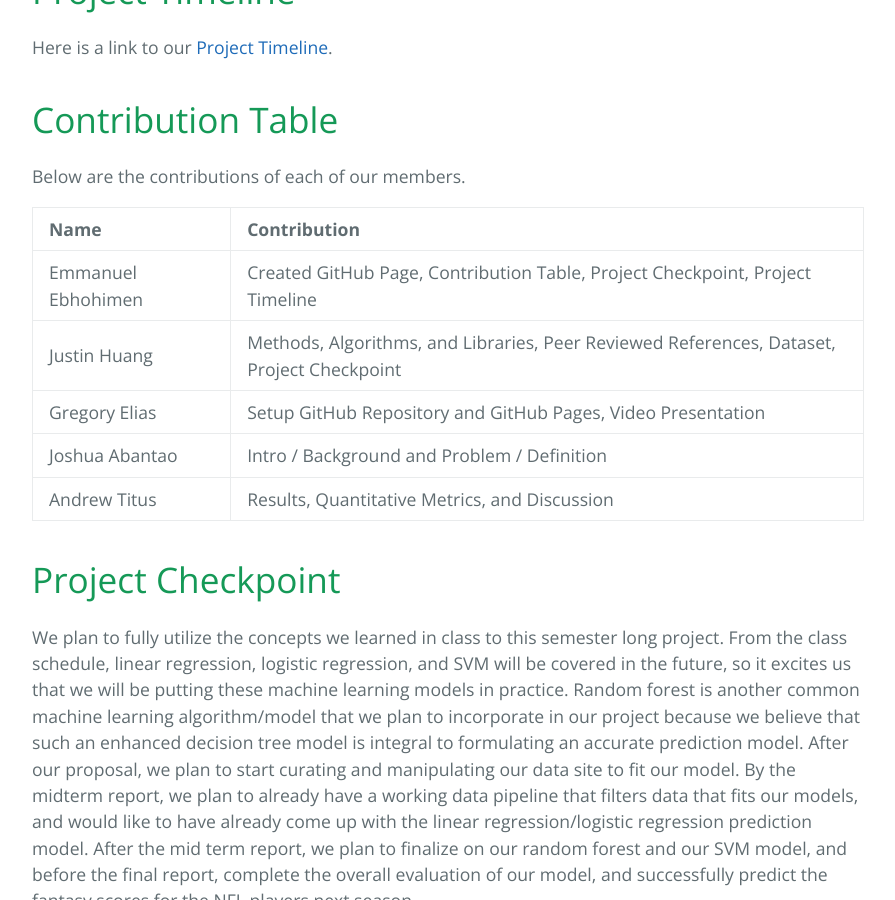
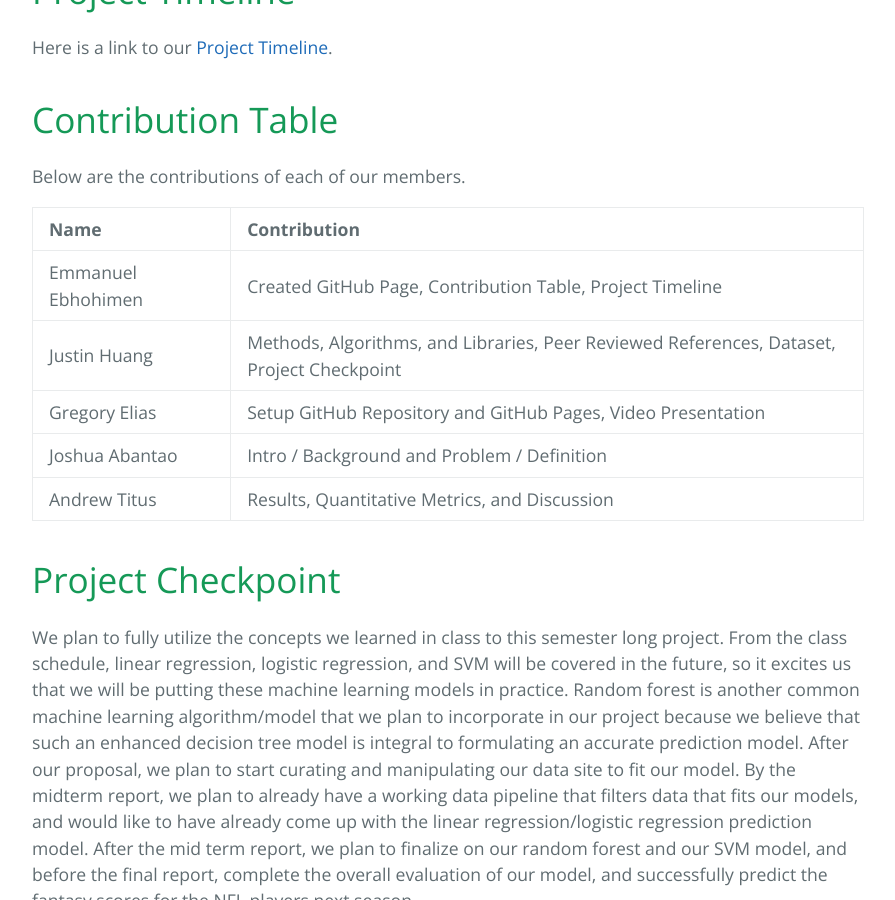
Before and after one commit to CS4641-Group-96/fantasy-football, a Jekyll site: the page built from index.md, in a window 1280 px wide and 900 px high, scrolled down 2485 px. Shown: the whole window, without its empty margins (192-1087 px from the left). Built offline with Jekyll 4.4.1, drawn with Linux system fonts in a browser that asks for light colours.

Commit message:
Update index.md

```diff
--- a/index.md
+++ b/index.md
@@ -56,7 +56,7 @@ Below are the contributions of each of our members.
 
 | Name                 | Contribution                                                                                      |
 |:---------------------|:--------------------------------------------------------------------------------------------------|
-| Emmanuel Ebhohimen   | Created GitHub Page, Contribution Table, Project Checkpoint, Project Timeline                     |
+| Emmanuel Ebhohimen   | Created GitHub Page, Contribution Table, Project Timeline                                         |
 | Justin Huang         | Methods, Algorithms, and Libraries, Peer Reviewed References, Dataset, Project Checkpoint         |
 | Gregory Elias        | Setup GitHub Repository and GitHub Pages, Video Presentation                                      |
 | Joshua Abantao       | Intro / Background and Problem / Definition                                                       |
```
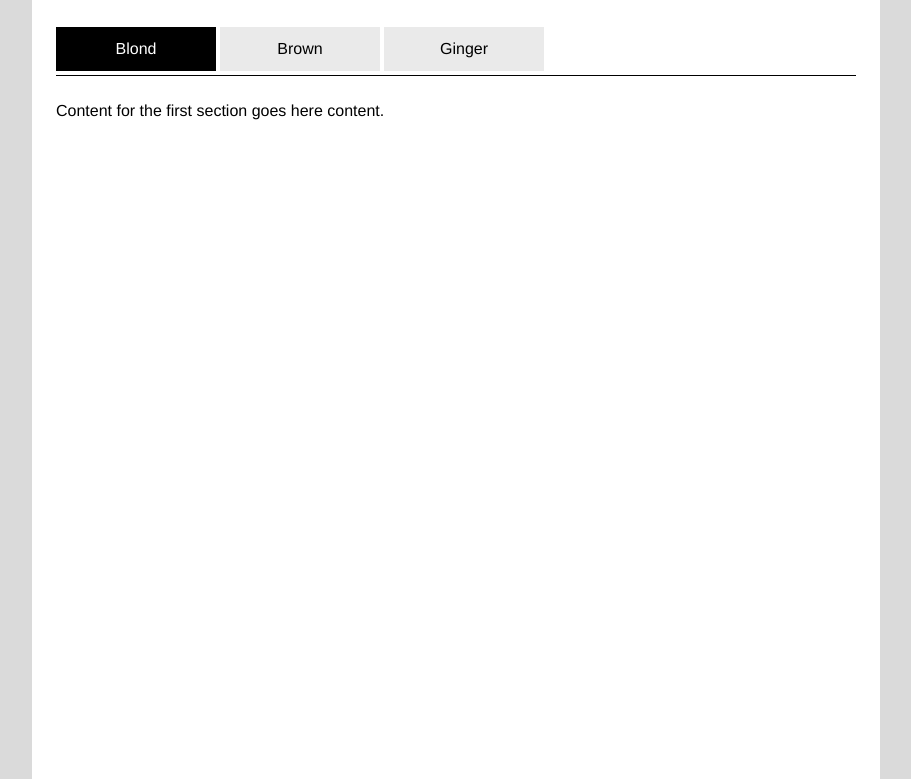
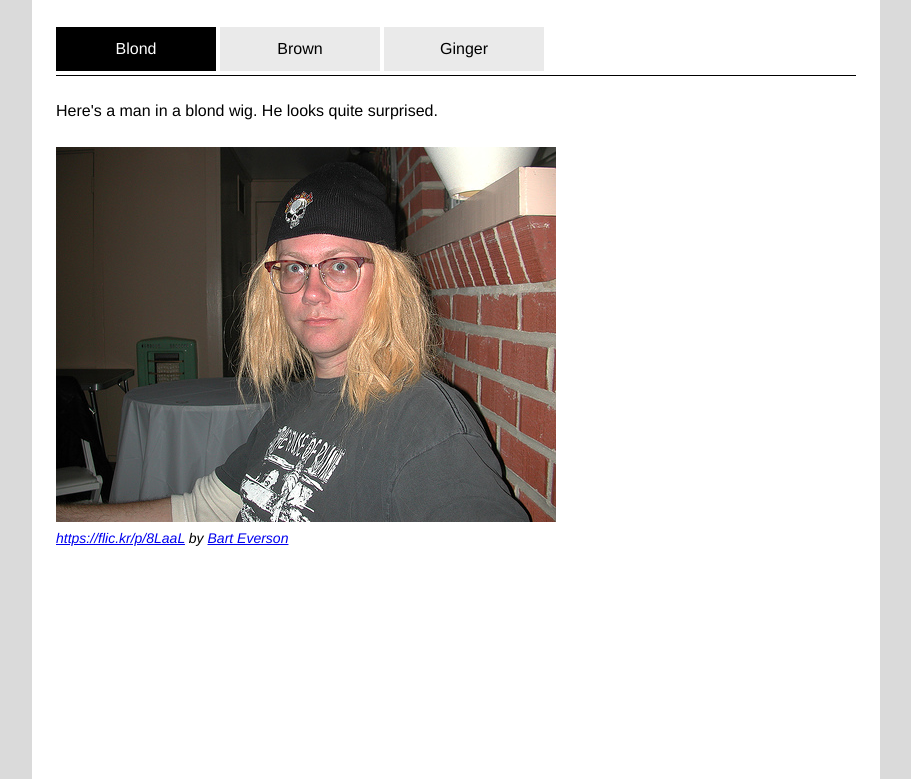
Before and after one commit to derekjohnson/tabs, a plain HTML site: page index.html in a window 1280 px wide. Both pictures are taken after a click on the tab "Blond". Shown: the part 69-848 px from the top of the page, without its empty margins (184-1095 px from the left). Drawn offline with Linux system fonts and the light colour scheme.

Commit message:
some content

```diff
--- a/index.html
+++ b/index.html
@@ -17,19 +17,37 @@
 			<section class="js-panel" id="blond">
 				<h2 class="section-title js-panel__title">Blond</h2>
 
-				<p>Content for the first section goes here content.</p>
+				<p>Here's a man in a blond wig. He looks quite surprised.</p>
+
+				<figure>
+					<img src="wig-blond.jpg" alt="A man wearing a blond wig">
+
+					<figcaption><a href="https://flic.kr/p/8LaaL">https://flic.kr/p/8LaaL</a> by <a href="https://www.flickr.com/photos/editor/">Bart Everson</a></figcaption>
+				</figure>
 			</section>
 
 			<section class="js-panel" id="brown">
 				<h2 class="section-title js-panel__title">Brown</h2>
 
-				<p>And the second section's content goes here.</p>
+				<p>Here's a man wearing a dark brown wig. He look quite relaxed about it.</p>
+
+				<figure>
+					<img src="wig-brown.jpg" alt="A man wearing a dark brown wig">
+
+					<figcaption><a href="https://flic.kr/p/wjWgK">https://flic.kr/p/wjWgK</a> by <a href="https://www.flickr.com/photos/carbonnyc/">David Goehring</a></figcaption>
+				</figure>
 			</section>
 
 			<section class="js-panel" id="ginger">
 				<h2 class="section-title js-panel__title">Ginger</h2>
 
-				<p>Finally for now, the third section's content goes here.</p>
+				<p>Here's a man in a red wig. He looks like he's had a few.</p>
+
+				<figure>
+					<img src="wig-red.jpg" alt="A man wearing a red wig">
+
+					<figcaption><a href="https://flic.kr/p/8bSzjd">https://flic.kr/p/8bSzjd</a> by <a href="https://www.flickr.com/photos/philliecasablanca/">Phil Whitehouse</a></figcaption>
+				</figure>
 			</section>
 		</div>
 
--- a/style.css
+++ b/style.css
@@ -37,6 +37,26 @@ p {
 	line-height: 1.5;
 	margin: 0 0 1.5em;
 	max-width: 38.5em;
+}
+
+img {
+	max-width: 100%;
+}
+
+section {
+	display: block;
+}
+
+figure {
+	display: block;
+	margin: 0 0 1.5em;
+}
+
+figcaption {
+	font-style: italic;
+	font-size: 0.875em;
+	line-height: 1.71428571428571;
+	display: block;
 }
 
 /* ==========================================================================
--- a/tabs.js
+++ b/tabs.js
@@ -76,10 +76,10 @@
 					}
 
 					// update the ARIA
-					if(els[i].id === x_id) {
-						els[i].setAttribute('aria-selected', 'true');
+					if(items[i].id === x_id) {
+						items[i].setAttribute('aria-selected', 'true');
 					} else {
-						els[i].setAttribute('aria-selected', 'false');
+						items[i].setAttribute('aria-selected', 'false');
 					}
 				}
 
@@ -142,7 +142,7 @@
 			/* Build each tab and add all required attributes to tabs & panels
 			   ========================================================================== */
 
-			var els = [];
+			var items = [];
 
 			for(i=0; i<ii; i++) {
 				var li = build_tab(doc.createElement('li'), tab_names[i].textContent, 'product-tabs__item');
@@ -160,7 +160,7 @@
 				frag.appendChild(li);
 
 				// Stick them into the items array
-				els[i] = li;
+				items[i] = li;
 
 				// Panels
 				panels[i].setAttribute('role', 'tabpanel');
```
Also changed, not shown: wig-blond.jpg (added), wig-brown.jpg (added), wig-red.jpg (added).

----------

**Exercise requirements**
In the records above, find the lines holding "title". Copy each one.

**Solution for this problem**
 				<h2 class="section-title js-panel__title">Blond</h2>
 				<h2 class="section-title js-panel__title">Brown</h2>
 				<h2 class="section-title js-panel__title">Ginger</h2>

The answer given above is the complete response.